One day after the Supreme Court announced arguments on the two cases before the court regarding same-sex marriage are scheduled for late March, the White House is keeping mum on whether President Barack Obama will weigh in on the Proposition 8 case.
Asked by NBC's Peter Alexander if Obama would publicly oppose Proposition 8 and advocate for same-sex couples to have the right to federal benefits, Carney demurred.
"For comment on specific Supreme Court cases I would point you to the Department of Justice," said Carney. "On the issue of DOMA, the administration's position on this is well known and has been and that's that the president has determined that Section 3 of DOMA is unconstitutional and that his administration will no longer defend equal protection challenges against it in the courts. The DOJ has participated in the DOMA cases consistent with that position and asked the Supreme Court to resolve the question."
Carney added, "On Prop. 8, the administration is not a party to that case and I have nothing for you on that."
Asked again if the president would speak out actively, Carney reiterated he had no new information.
Although Obama has said he opposed California's Proposition 8, which amended the state's constitution in 2008 to ban same-sex marriage after already granting that right to same-sex couples, he has not addressed the broader issues raised in the rulings against Proposition 8, in particular whether he believes the U.S. Constitution prohibits states from banning same-sex marriage.
Plaintiffs in the case have urged the Obama administration to take a public stance on the case, and with lead attorneys Ted Olson and David Boies expected to raise that broad question in their arguments before the high court, they are urging President Obama to weigh in.

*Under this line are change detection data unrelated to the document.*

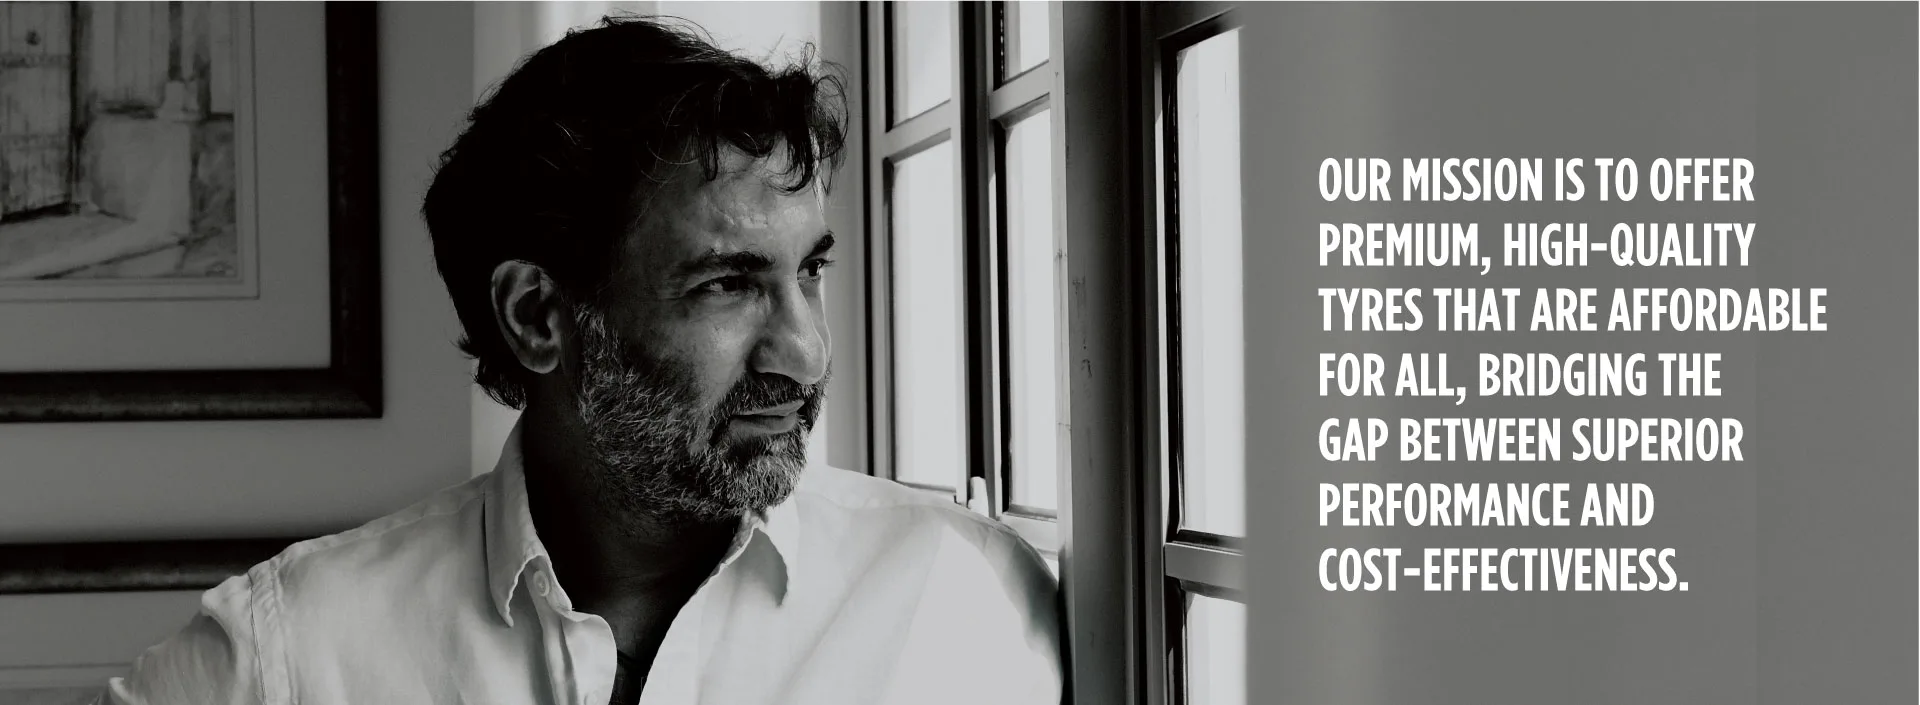
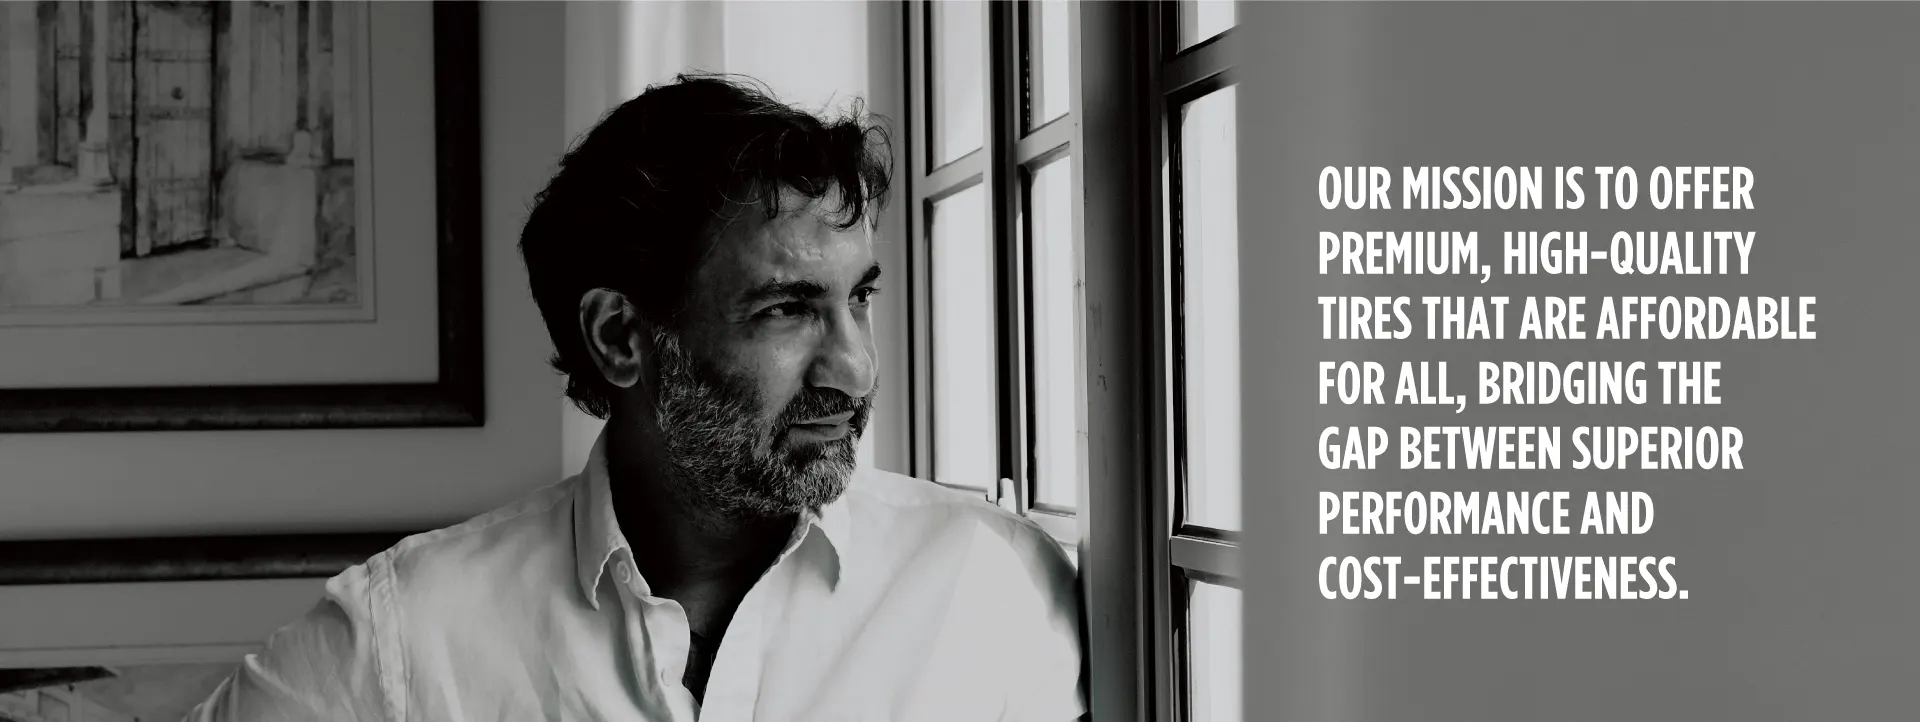
waranty page update

diff --git a/laravel-core/resources/views/pages/warranty-radar-eu.blade.php b/laravel-core/resources/views/pages/warranty-radar-eu.blade.php
@@ -1,9 +1,8 @@
 <x-guest-layout>
 <!-- Page Title
     ============================================= -->
-    <x-page-title image-url="{{ asset('images/Warranty-Banner--radar-eu.webp') }}" container="true" page-title="" class="page-title--left el-height-60 uppercase" />
+    <x-page-title image-url="{{ asset('images/Warranty-Banner--radar-us.webp') }}" container="true" page-title="" class="page-title--left el-height-60 uppercase" />
     
-	
 
 	<!-- Content
 	============================================= -->
@@ -11,18 +10,20 @@
 		<div class="section bg-white pt-0">
 			<div class="container">
 				<div class="grid ">
-					<div class="col-md-12 col-bleed-y center"><h2>LIMITED WARRANTY - EUROPE</h2></div>
+					<div class="col-md-12 col-bleed-y center"><h2>LIMITED WARRANTY - NORTH AMERICA</h2></div>
 				</div>
 			</div>
 			<div class="container">
 				<div class="grid">
 					<div class="col-md-12 col-bleed-y ">
-						<h3 class="dark-100">LIMITED WARRANTY - EUROPE</h3>
+						<h3 class="dark-100">THE RADAR PROTECT PROGRAM OFFERS THE BELOW BENEFITS:</h3>
 						<ul class="text-md bullet-inside ">
 							<li class="mb-xxs-1">Workmanship and Materials Limited Warranty</li>
-							<li>Road Hazard Warranty<sup>1</sup></li>
+							<li>Treadwear Limited Warranty<sup>1</sup></li>
+							<li>Road hazard warranty<sup>1</sup></li>
+							<li>30-Day Satisfaction Guarantee<sup>1</sup></li>
 						</ul>
-						<p class="text-sm"><sup>1</sup> These warranties are offered on selected ranges. Please refer to the Buyers Warranty Guide for the most updated list of eligible ranges.</p>
+						<p class="text-sm"><sup>1</sup>  These warranties are offered on selected ranges. Please refer to the Quick Reference Guide for the most updated list of eligible ranges.</p>
 					</div>
 				</div>
 			</div>
@@ -33,10 +34,37 @@
 					<div class="col-md-12 col-bleed-y ">
 						<h3 class=" dark-100">WARRANTY INFORMATION</h3>
 						<ul class="text-md no-bullets li-icons">
-							<li class="mb-xxs-1"><a href="{{ asset('storage/colletrals/Radar_Tyres_Quick_Reference_Guide_A5--radar-eu.pdf') }}"><x-icon-download-ico /> Buyers Warranty Guide</a> – Passenger and Light Truck replacement tyres purchased after 1<sup>st</sup>	 January, 2024</li>
-							<li class="mb-xxs-1"><a href="{{ asset('storage/colletrals/Radar_Tyres_Limited_Warranty_Booklet--radar-eu.pdf') }}"><x-icon-download-ico /> Limited Warranty Booklet</a> - Passenger and Light Truck replacement tyres purchased after 1<sup>st</sup> January, 2024</li>
-							<li><a href="{{ asset('storage/colletrals/Claim_Form - CL01_RA-EU_Tyres--radar-eu.pdf') }}"><x-icon-download-ico /> Claim Form</a> - Passenger and Light Truck replacement tyres purchased after  1<sup>st</sup> January, 2024</li>
+							<li class="mb-xxs-1"><a href="{{ asset('storage/colletrals/Radar_Quick_Reference_Guide_202406.pdf') }}"><x-icon-download-ico /> Limited Warranty Quick Reference Guide</a> – Passenger and Light Truck replacement tires purchased after October 1, 2020</li>
+							<li class="mb-xxs-1"><a href="{{ asset('storage/colletrals/Radar_Warranty_Flyer.pdf') }}"><x-icon-download-ico /> Limited Warranty Booklet</a> - Passenger and Light Truck replacement tires purchased after October 1, 2020</li>
+							<li><a href="{{ asset('storage/colletrals/Claim_Form - CL01_RA-EU_Tyres--radar-eu.pdf') }}"><x-icon-download-ico /> Limited Warranty</a> - Passenger and Light Truck replacement tires purchased before October 1, 2020</li>
 						</ul>
+					</div>
+				</div>
+			</div>
+		</div>
+		<div class="section bg-white">
+			<div class="container">
+				<div class="grid">
+					<div class="col-md-12 col-bleed-y ">
+						<h3 class=" dark-100 uppercase">Download center</h3>
+						<ul class="text-md no-bullets li-icons">
+							<li class="mb-xxs-1"><a href="{{ asset('storage/colletrals/Radar_Limited Warranty Manual.pdf') }}"><x-icon-download-ico /> Limited Warranty Manual</a></li>
+							<li class="mb-xxs-1"><a href="{{ asset('storage/colletrals/3Retailer Registration Form_Radar Protect Program_REG01 (RANA).xlsx') }}"><x-icon-download-ico /> 30-Day Satisfaction Guarantee_Retailer Registration Form_REG01(RA/NA)</a></li>
+							<li class="mb-xxs-1"><a href="{{ asset('storage/colletrals/Tire Installation Form - IN01 (NARA).pdf') }}"><x-icon-download-ico /> Tire Installation Form_IN01(RA/NA)</a></li>
+							<li class="mb-xxs-1"><a href="{{ asset('storage/colletrals/Tire Mounting & Rotation Service Form - RR01 (NARA).pdf') }}"><x-icon-download-ico /> Tire Mounting and Rotation Form_RR01(RA/NA)</a></li>
+							<li class="mb-xxs-1"><a href="{{ asset('storage/colletrals/Claim Form - CL01 (NARA).pdf') }}"><x-icon-download-ico /> Claim Form_CL01(RA/NA)</a></li>
+						</ul>
+					</div>
+				</div>
+			</div>
+		</div>
+		
+		<div class="section bg-gray">
+			<div class="container">
+				<div class="grid">
+					<div class="col-md-12 col-bleed-y ">
+						<h3 class=" dark-100 uppercase">Contact Us</h3>
+						<p>For any additional assistance, you can contact us via email at <a href="mailto:claims@omni-united.com">claims@omni-united.com</a> or call us at 800-725-1482 (Business Hrs 9am - 6pm, Monday – Friday)</p>
 					</div>
 				</div>
 			</div>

Asked by Metro Weekly at a press briefing on Dec. 11 if the administration would take a public stance on the broader questions raised by that case, Carney gave no new updates. In an interview with Time the following day for the magazine's annual "Person of the Year," Obama again refrained from weighing in.
"We are looking at the cases right now," Obama said. "I've already been very clear about DOMA, so there is no doubt that we would continue the position we're on, that DOMA is unconstitutional and should be struck down. And I think the Prop. 8 case, because the briefs are still being written, I should probably be careful about making any specific comments on it."

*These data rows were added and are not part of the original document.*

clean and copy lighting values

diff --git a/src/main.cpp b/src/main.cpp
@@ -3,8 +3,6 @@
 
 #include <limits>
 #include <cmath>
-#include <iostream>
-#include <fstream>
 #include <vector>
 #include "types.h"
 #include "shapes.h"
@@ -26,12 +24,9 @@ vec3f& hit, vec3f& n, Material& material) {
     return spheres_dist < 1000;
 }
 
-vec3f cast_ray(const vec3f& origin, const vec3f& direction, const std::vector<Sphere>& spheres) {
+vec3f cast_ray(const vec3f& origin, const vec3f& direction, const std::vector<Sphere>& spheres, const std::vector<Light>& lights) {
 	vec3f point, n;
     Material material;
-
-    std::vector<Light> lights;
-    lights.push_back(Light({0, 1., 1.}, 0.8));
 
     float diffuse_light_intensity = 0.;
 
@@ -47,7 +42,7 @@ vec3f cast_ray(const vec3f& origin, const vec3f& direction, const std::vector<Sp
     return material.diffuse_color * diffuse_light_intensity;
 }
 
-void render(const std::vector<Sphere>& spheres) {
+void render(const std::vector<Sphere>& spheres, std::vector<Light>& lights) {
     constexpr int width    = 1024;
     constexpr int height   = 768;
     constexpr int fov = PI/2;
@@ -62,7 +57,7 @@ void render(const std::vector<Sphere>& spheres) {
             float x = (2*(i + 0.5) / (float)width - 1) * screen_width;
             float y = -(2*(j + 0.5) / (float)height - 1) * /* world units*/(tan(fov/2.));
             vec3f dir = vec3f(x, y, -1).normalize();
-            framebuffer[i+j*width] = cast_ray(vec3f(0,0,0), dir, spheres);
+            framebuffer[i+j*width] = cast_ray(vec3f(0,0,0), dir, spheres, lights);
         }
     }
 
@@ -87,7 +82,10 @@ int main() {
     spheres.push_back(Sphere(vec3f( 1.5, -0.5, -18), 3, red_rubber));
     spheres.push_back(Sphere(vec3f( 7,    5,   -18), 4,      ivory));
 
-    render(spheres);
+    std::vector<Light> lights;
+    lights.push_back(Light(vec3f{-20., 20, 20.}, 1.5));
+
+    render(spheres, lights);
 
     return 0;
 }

Yesterday, the justices announced the high court would hear arguments on the Proposition 8 case, Hollingsworth v. Perry, on March 26. On March 27, the justices will hear arguments on the DOMA case, U.S. v. Windsor. Rulings are expected to be issued in June.
[Image: White House press secretary Jay Carney (YouTube screenshot).]